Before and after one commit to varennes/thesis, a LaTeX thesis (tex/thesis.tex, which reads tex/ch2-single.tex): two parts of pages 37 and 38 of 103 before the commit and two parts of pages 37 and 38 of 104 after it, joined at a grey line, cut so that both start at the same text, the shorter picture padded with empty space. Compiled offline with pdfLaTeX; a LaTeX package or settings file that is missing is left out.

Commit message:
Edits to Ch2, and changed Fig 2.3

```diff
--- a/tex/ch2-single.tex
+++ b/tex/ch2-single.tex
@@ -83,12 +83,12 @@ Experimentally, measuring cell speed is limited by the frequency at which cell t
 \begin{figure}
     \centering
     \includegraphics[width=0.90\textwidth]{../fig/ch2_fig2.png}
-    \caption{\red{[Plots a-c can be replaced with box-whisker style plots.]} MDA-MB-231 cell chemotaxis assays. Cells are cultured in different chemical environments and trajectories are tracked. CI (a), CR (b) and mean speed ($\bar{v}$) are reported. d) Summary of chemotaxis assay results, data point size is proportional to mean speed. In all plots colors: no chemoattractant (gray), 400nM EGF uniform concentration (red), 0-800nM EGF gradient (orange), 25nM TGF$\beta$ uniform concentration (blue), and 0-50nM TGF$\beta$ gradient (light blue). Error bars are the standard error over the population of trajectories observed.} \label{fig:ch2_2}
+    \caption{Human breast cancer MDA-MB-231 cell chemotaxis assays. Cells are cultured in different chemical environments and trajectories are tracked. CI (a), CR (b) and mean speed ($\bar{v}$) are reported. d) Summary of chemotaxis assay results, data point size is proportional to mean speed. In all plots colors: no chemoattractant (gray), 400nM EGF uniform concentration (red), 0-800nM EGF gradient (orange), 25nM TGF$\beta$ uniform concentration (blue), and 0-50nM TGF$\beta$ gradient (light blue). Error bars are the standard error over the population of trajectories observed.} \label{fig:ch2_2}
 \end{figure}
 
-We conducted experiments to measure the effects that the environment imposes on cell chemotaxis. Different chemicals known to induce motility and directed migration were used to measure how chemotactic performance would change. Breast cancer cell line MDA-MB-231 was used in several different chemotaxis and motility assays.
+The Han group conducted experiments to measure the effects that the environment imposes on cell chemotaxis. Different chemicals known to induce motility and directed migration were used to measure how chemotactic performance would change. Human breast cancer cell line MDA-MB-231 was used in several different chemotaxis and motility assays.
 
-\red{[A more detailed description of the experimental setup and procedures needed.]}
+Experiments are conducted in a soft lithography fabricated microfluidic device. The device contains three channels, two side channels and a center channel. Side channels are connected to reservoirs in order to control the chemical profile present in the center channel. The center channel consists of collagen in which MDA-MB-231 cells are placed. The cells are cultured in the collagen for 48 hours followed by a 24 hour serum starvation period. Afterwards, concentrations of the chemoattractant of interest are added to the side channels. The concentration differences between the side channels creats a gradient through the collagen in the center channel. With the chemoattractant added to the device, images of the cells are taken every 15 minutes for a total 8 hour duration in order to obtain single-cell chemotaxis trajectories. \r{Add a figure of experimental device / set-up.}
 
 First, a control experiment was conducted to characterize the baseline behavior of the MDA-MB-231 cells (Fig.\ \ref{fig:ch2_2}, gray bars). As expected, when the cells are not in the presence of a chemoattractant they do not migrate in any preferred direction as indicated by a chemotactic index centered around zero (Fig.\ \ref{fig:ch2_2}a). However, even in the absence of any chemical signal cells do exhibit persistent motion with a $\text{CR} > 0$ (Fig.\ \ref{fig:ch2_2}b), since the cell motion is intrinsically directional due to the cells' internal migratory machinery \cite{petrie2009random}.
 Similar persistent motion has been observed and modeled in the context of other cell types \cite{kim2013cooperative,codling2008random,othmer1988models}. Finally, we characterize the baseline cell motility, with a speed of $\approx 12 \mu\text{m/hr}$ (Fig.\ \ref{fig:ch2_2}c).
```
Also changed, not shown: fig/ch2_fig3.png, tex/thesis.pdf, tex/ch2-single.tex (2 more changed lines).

GOAL OF THE EXERCISE: Each record above must be restated in full, word for word.

RESULT FOR THIS TASK:
Before and after one commit to varennes/thesis, a LaTeX thesis (tex/thesis.tex, which reads tex/ch2-single.tex): two parts of pages 37 and 38 of 103 before the commit and two parts of pages 37 and 38 of 104 after it, joined at a grey line, cut so that both start at the same text, the shorter picture padded with empty space. Compiled offline with pdfLaTeX; a LaTeX package or settings file that is missing is left out.

Commit message:
Edits to Ch2, and changed Fig 2.3

```diff
--- a/tex/ch2-single.tex
+++ b/tex/ch2-single.tex
@@ -83,12 +83,12 @@ Experimentally, measuring cell speed is limited by the frequency at which cell t
 \begin{figure}
     \centering
     \includegraphics[width=0.90\textwidth]{../fig/ch2_fig2.png}
-    \caption{\red{[Plots a-c can be replaced with box-whisker style plots.]} MDA-MB-231 cell chemotaxis assays. Cells are cultured in different chemical environments and trajectories are tracked. CI (a), CR (b) and mean speed ($\bar{v}$) are reported. d) Summary of chemotaxis assay results, data point size is proportional to mean speed. In all plots colors: no chemoattractant (gray), 400nM EGF uniform concentration (red), 0-800nM EGF gradient (orange), 25nM TGF$\beta$ uniform concentration (blue), and 0-50nM TGF$\beta$ gradient (light blue). Error bars are the standard error over the population of trajectories observed.} \label{fig:ch2_2}
+    \caption{Human breast cancer MDA-MB-231 cell chemotaxis assays. Cells are cultured in different chemical environments and trajectories are tracked. CI (a), CR (b) and mean speed ($\bar{v}$) are reported. d) Summary of chemotaxis assay results, data point size is proportional to mean speed. In all plots colors: no chemoattractant (gray), 400nM EGF uniform concentration (red), 0-800nM EGF gradient (orange), 25nM TGF$\beta$ uniform concentration (blue), and 0-50nM TGF$\beta$ gradient (light blue). Error bars are the standard error over the population of trajectories observed.} \label{fig:ch2_2}
 \end{figure}
 
-We conducted experiments to measure the effects that the environment imposes on cell chemotaxis. Different chemicals known to induce motility and directed migration were used to measure how chemotactic performance would change. Breast cancer cell line MDA-MB-231 was used in several different chemotaxis and motility assays.
+The Han group conducted experiments to measure the effects that the environment imposes on cell chemotaxis. Different chemicals known to induce motility and directed migration were used to measure how chemotactic performance would change. Human breast cancer cell line MDA-MB-231 was used in several different chemotaxis and motility assays.
 
-\red{[A more detailed description of the experimental setup and procedures needed.]}
+Experiments are conducted in a soft lithography fabricated microfluidic device. The device contains three channels, two side channels and a center channel. Side channels are connected to reservoirs in order to control the chemical profile present in the center channel. The center channel consists of collagen in which MDA-MB-231 cells are placed. The cells are cultured in the collagen for 48 hours followed by a 24 hour serum starvation period. Afterwards, concentrations of the chemoattractant of interest are added to the side channels. The concentration differences between the side channels creats a gradient through the collagen in the center channel. With the chemoattractant added to the device, images of the cells are taken every 15 minutes for a total 8 hour duration in order to obtain single-cell chemotaxis trajectories. \r{Add a figure of experimental device / set-up.}
 
 First, a control experiment was conducted to characterize the baseline behavior of the MDA-MB-231 cells (Fig.\ \ref{fig:ch2_2}, gray bars). As expected, when the cells are not in the presence of a chemoattractant they do not migrate in any preferred direction as indicated by a chemotactic index centered around zero (Fig.\ \ref{fig:ch2_2}a). However, even in the absence of any chemical signal cells do exhibit persistent motion with a $\text{CR} > 0$ (Fig.\ \ref{fig:ch2_2}b), since the cell motion is intrinsically directional due to the cells' internal migratory machinery \cite{petrie2009random}.
 Similar persistent motion has been observed and modeled in the context of other cell types \cite{kim2013cooperative,codling2008random,othmer1988models}. Finally, we characterize the baseline cell motility, with a speed of $\approx 12 \mu\text{m/hr}$ (Fig.\ \ref{fig:ch2_2}c).
```
Also changed, not shown: fig/ch2_fig3.png, tex/thesis.pdf, tex/ch2-single.tex (2 more changed lines).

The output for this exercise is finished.